The promise of Industry 4.0 is centered around the way we collect, store, process and analyze data to enable better decision-making—at lightning speeds. But we’re not there yet.
Most industrial operators have mastered data collection and storage through their supervisory control and data acquisition (SCADA) system and historian, but they have relatively simple means of processing it into useful insights. It remains trapped within their systems and unused.
An organization’s ability to unlock insights from its collected information relies on its in-house capability—that is, the skillsets of data analysts paired with the specific domain knowledge of the industry. Unfortunately, we’re competing with other industries for the same data science skillsets, in particular the marketing, finance and insurance industries, which are also trying to squeeze insights from their collected data.
While this skills gap is being filled, organizations can build their data capability and competitive advantage by building a basic understanding of data—contextualizing data, working out how to leverage third parties, and training specialist staff in data analysis.
First, make data everyone’s business
At its core, data must be understood at all levels within an organization—from data collection at a machine on the shop floor, data entry and administration, data analysis and presentation, right through to knowing how to interpret the information to make the right decision.
Contextualize the data
Without context, data becomes meaningless. Structure data so it can be found and understood, and add real-world correlations to data in logs and historians. Data contextualization will reduce the level of domain knowledge required to understand what you have. Providing a consistent model between the different data sources will allow data to be connected at a later date. Being able to link the actions in your maintenance database with the actual real-time performance of the plant is essential to deriving insights on the impact of maintenance programs.

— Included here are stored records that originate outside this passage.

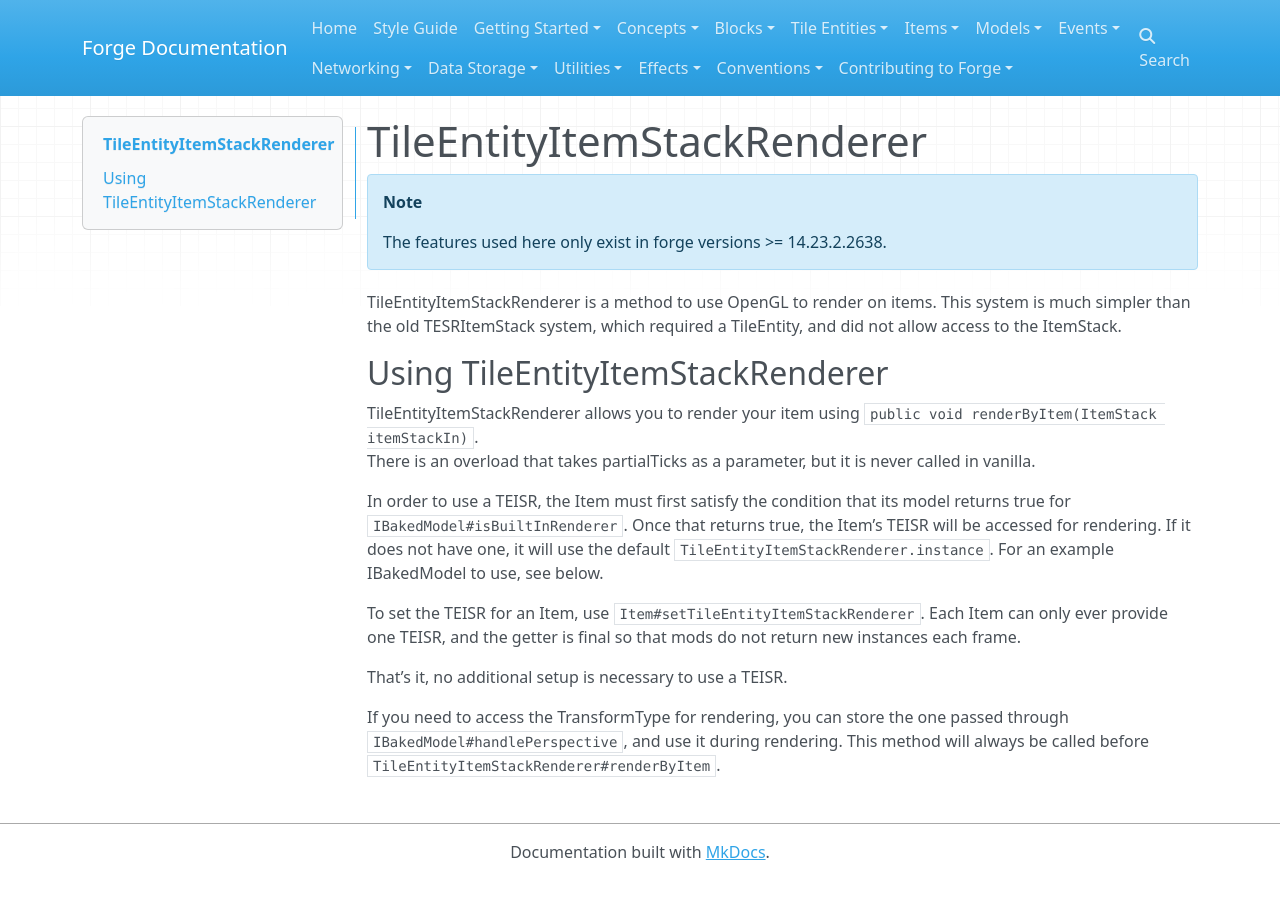
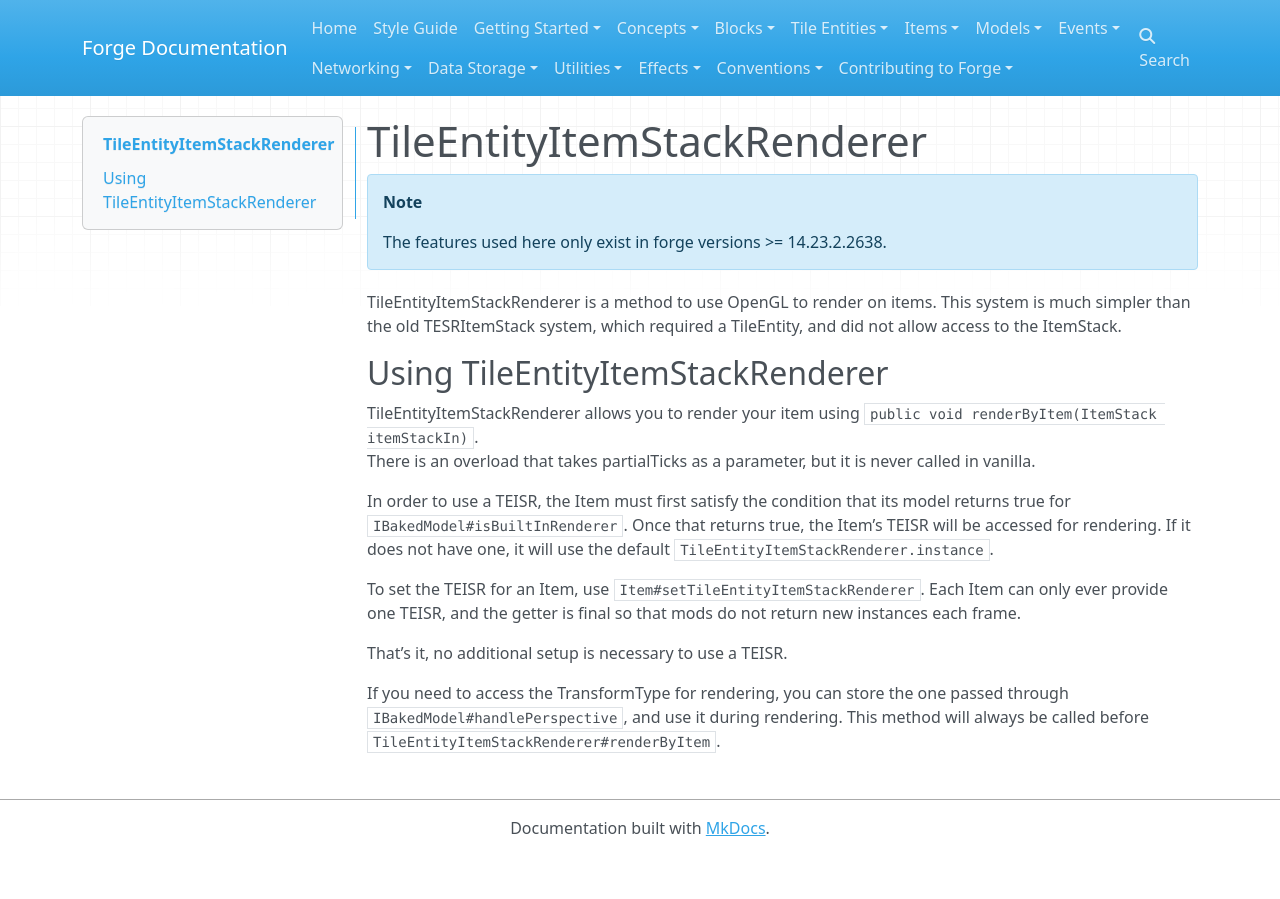
Before and after one commit to MinecraftForge/Documentation, an MkDocs documentation site: the page built from docs/rendering/teisr.md, in a window 1280 px wide. Built offline with MkDocs 1.6.1, drawn with Linux system fonts in a browser that asks for light colours; nearby versions of some CDN libraries; old or Windows-style settings are respelled for this version of MkDocs.

Commit message:
Update teisr.md

```diff
--- a/docs/rendering/teisr.md
+++ b/docs/rendering/teisr.md
@@ -12,7 +12,7 @@ TileEntityItemStackRenderer allows you to render your item using `public void re
 There is an overload that takes partialTicks as a parameter, but it is never called in vanilla.
 
 In order to use a TEISR, the Item must first satisfy the condition that its model returns true for `IBakedModel#isBuiltInRenderer`.
-Once that returns true, the Item's TEISR will be accessed for rendering.  If it does not have one, it will use the default `TileEntityItemStackRenderer.instance`. For an example IBakedModel to use, see below.
+Once that returns true, the Item's TEISR will be accessed for rendering.  If it does not have one, it will use the default `TileEntityItemStackRenderer.instance`.
 
 To set the TEISR for an Item, use `Item#setTileEntityItemStackRenderer`.  Each Item can only ever provide one TEISR, and the getter is final so that mods do not return new instances each frame.
 
```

Expect to leverage third-party providers to process data, and make it secure
Sometimes the business isn’t the best placed to get insights from its own data. In many cases, vendors and integration solution providers with the data, knowledge and/or install base can derive insights better than the end user. So much so that we’re seeing a transition in the vendor/solution provider service model: They’re broadening their support from scheduled maintenance services and responsive breakdown callouts to include real-time operational monitoring and analytics services.
It’s the low-lying fruit that organizations can take advantage of now while they develop their in-house data capacity for the future.
But in order to achieve this, the third party will need access to internal data. So you’ll need to start planning and developing guidelines around IT security, access and data ownership of such setups.
It takes time to determine an approved architecture, place it into requirements, and ensure it makes it into the procurement language so that the next piece of equipment or service-level agreement (SLA) can be established with the right base. But it is well worth the time; without this planning, you either miss out or lose control of your own data security to whatever the vendor thinks is best.
Upskill your staff
Instead of waiting for the new breed of data scientists to arrive, then waiting for them to get a clear understanding of your industry sector, organizations should be upskilling their own domain knowledge specialists now.
There is a growing range of analytical tools that are making it easier to take the first steps of analyzing your own data in more complex ways. We have been able to use some of this specialized process data analytics software to lead technical personnel through creating simple models and matching them against operational situations with as little as one week’s worth of training.
Universities are working through the same challenge around responding to the industry gap. We’re seeing more data analytics degrees that are 100 percent online, have flexible study hours and focus on recognition of prior learning (RPL). This means that working professionals with strong domain knowledge can complete a degree faster, with fewer obstacles.
Unlocking data’s potential
Despite it being some 12 years old, Clive Humby's revelation “Data is the new oil” is more potent than ever.
If left unrefined, data can’t really be used. Companies who build the ability to collect, refine and act on data will ultimately lead the Industry 4.0 disruption. And central to this is in planning to acquire skilled data professionals.
Beyond filling this future skills gap, you should be able to start building a data-driven organization now. At the most basic level, every organization should capture data, add context, plan for it to be analyzed by external providers and upskill specialist staff in-house.
Steven Bailey is a principal engineer at Sage Automation, a certified member of the Control System Integrators Association (CSIA). For more information about Sage, visit its profile on the Industrial Automation Exchange.